This is the second part of FortiGuard Labs’ deep analysis of the new Emotet variant. In the first part of the analysis we demonstrated that by bypassing the server-side Anti-Debug or Anti-Analysis technique we could download three or four modules (.dll files) from the C&C server. In that first blog we only analyzed one module (I named it ‘module2’). In this blog, we’ll review how the other modules work. Here we go.
As I detailed in Part 1 of this blog, the first module we’re looking at here (I’ve named it ‘module1’) is loaded in a ThreadFunction, whose main function is to go through all Outlook accounts by reading the PST files. A PST file is a personal folder file in Microsoft Outlook that stores your email messages, calendar, tasks, and other items. PST files are usually located in the “Documents\Outlook Files” folder on your computer. See Figure 1.
Figure 1. PST files
Microsoft has provided a group of APIs called MAPI (Microsoft Outlook Messaging API), which is the messaging architecture for Microsoft Outlook. Using the MAPIs you can operate PST files. The MAPIs are used in the module1 file.
Once module1 file is executed it creates a temporary file that is used to store the stolen Outlook version information and email addresses that have been collected. Loading MAPI functions is the next step. Figure 2 shows how, along with what it loads.
Figure 2. Loading MAPI functions
It then starts reading all PST files according to the Outlook accounts on the computer, going through all email messages with an unread status in every folder (Inbox, Deleted Items, Junk E-mail, Sent Items, etc.) under one email account. It steals the sender name and the email address from each unread email. Figure 3 shows a sample unread email about a Facebook notification that was sent to me.
Figure 3. Sample unread email message
Figure 4 shows what module1 has stolen from the unread email message shown in Figure 3. “Facebook” is the sender name, and “firstname.lastname@example.org” is the sender’s email address.
Figure 4. The stolen email information in the memory buffer
As I mentioned before, the stolen data is saved in a temporary file. In this case, it’s “AE74.tmp.” It will be read when module1 prepares to encrypt and send the stolen information to its C&C server. Figure 5 shows the data before encryption, which is read from “AE74.tmp.”
Figure 5. Data before encryption
As you can see, it contains the Outlook version and stolen email information. Once encrypted, the data will be sent to the C&C server through a “POST” request. Figure 6 is the packet screenshot from WireShark.
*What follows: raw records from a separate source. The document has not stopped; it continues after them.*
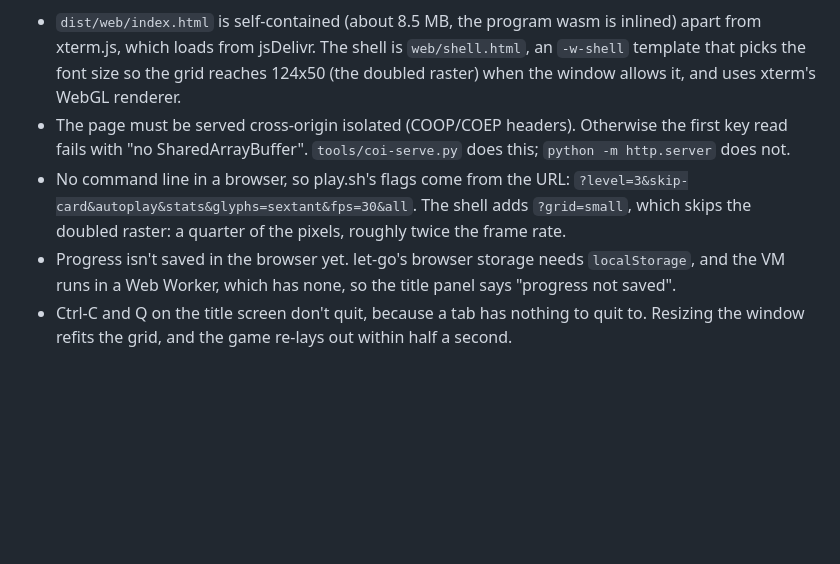
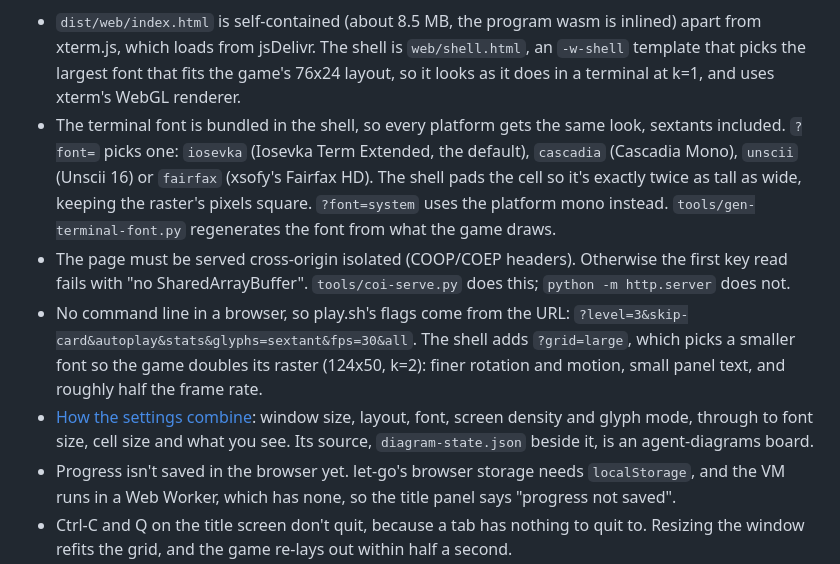
Before and after one commit to mparrett/tesserae, a Markdown page: README.md, the part around the change. Rendered like a GitHub page; blank space fills up the shorter version.

```diff
--- a/README.md
+++ b/README.md
@@ -200,15 +200,25 @@ node tools/web-shot.mjs http://127.0.0.1:8360/ /tmp/shot 6   # headless check (n
 
 - `dist/web/index.html` is self-contained (about 8.5 MB, the program wasm is inlined)
   apart from xterm.js, which loads from jsDelivr. The shell is `web/shell.html`, an
-  `-w-shell` template that picks the font size so the grid reaches 124x50 (the doubled
-  raster) when the window allows it, and uses xterm's WebGL renderer.
+  `-w-shell` template that picks the largest font that fits the game's 76x24 layout, so
+  it looks as it does in a terminal at k=1, and uses xterm's WebGL renderer.
+- The terminal font is bundled in the shell, so every platform gets the same look,
+  sextants included. `?font=` picks one: `iosevka` (Iosevka Term Extended, the default),
+  `cascadia` (Cascadia Mono), `unscii` (Unscii 16) or `fairfax` (xsofy's Fairfax
+  HD). The shell pads the cell so
+  it's exactly twice as tall as wide, keeping the raster's pixels square. `?font=system`
+  uses the platform mono instead. `tools/gen-terminal-font.py` regenerates the font from
+  what the game draws.
 - The page must be served cross-origin isolated (COOP/COEP headers). Otherwise the first
   key read fails with "no SharedArrayBuffer". `tools/coi-serve.py` does this;
   `python -m http.server` does not.
 - No command line in a browser, so play.sh's flags come from the URL:
   `?level=3&skip-card&autoplay&stats&glyphs=sextant&fps=30&all`. The shell adds
-  `?grid=small`, which skips the doubled raster: a quarter of the pixels, roughly twice
-  the frame rate.
+  `?grid=large`, which picks a smaller font so the game doubles its raster (124x50,
+  k=2): finer rotation and motion, small panel text, and roughly half the frame rate.
+- [How the settings combine](docs/display-settings/display-settings.png): window size,
+  layout, font, screen density and glyph mode, through to font size, cell size and what
+  you see. Its source, `diagram-state.json` beside it, is an agent-diagrams board.
 - Progress isn't saved in the browser yet. let-go's browser storage needs
   `localStorage`, and the VM runs in a Web Worker, which has none, so the title panel
   says "progress not saved".
```
Also changed, not shown: docs/DEVLOG.md (+65 -0 lines), docs/captures/web-fonts-contact-sheet.png (added), docs/display-settings/display-settings.png (added), 10 other files.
Figure 6. Sending the encrypted data to the C&C server
This is the largest Emotet module (I have named it ‘module4’) of the malware’s four modules. Its main function is to send spam to the email addresses which were stolen and sent to the C&C server. When it is executed in a thread it generates a GUID by calling the CoCreateGuid function. It then base64-encodes the GUID and sends it as a cookie to the C&C server. The response provides the encrypted spam message, as well as the email addresses that the spam will be sent to. The two figures below show the packet from the C&C server, as well as the content after decryption.
Figure 7. Sent GUID and response from the C&C server
Figure 8. Decrypted spam template and email addresses
Once module4 receives the decrypted data, it reads out the spam template and the email addresses the spam message is being sent to. In module4, it supports SMTP protocol over both port 25 (regular) and port 587 (SSL). The figures below show how it uses the SMTP protocol to spread this spam, and what the spam looks like in an email client.
Figure 9. Related code and data generating SMTP packets
Figure 10. Spam shown in Wireshark
Figure 11. Spam shown in email client
As you can see in Figure 11, the spam attempts to trick the email recipients into opening a URL, that points to a malicious Word file. Figure 12 shows its Antivirus detection rating on VirusTotal.
Figure 12. Antivirus detection rate on VirusTotal
From this deep analysis of the new Emotet variant we can see that it focuses on stealing email-related data from a victim’s device, and then uses that device and the email addresses it has collected from it to send spam that can spread other malware.
NOTE: at the end of my analysis, I noticed that the Anti-Debug technique on the server side sometimes worked, and sometimes didn’t.
The URL attached to the spam generated by this malware has been detected as Malicious Websites by the FortiGuard Webfilter service, and the downloaded Word file has been detected as WM/Agent.DEA!tr.dldr by the FortiGuard Antivirus service.
Module1 (size 1c000H): steals email addresses and the recipients’ names from Outlook PST files.
Module2 (size 32000h): steals credentials from installed Office Outlook, IncrediMail, Group Mail, MSN Messenger, Mozilla ThunderBird, etc. The analysis of this module was provided in the first blog.
Module3 (size 70000h): steals saved information in browsers. Since it’s simple, I chose to not provide any analysis.
Module4 (size 0F0000h): sends spams to spread other malware.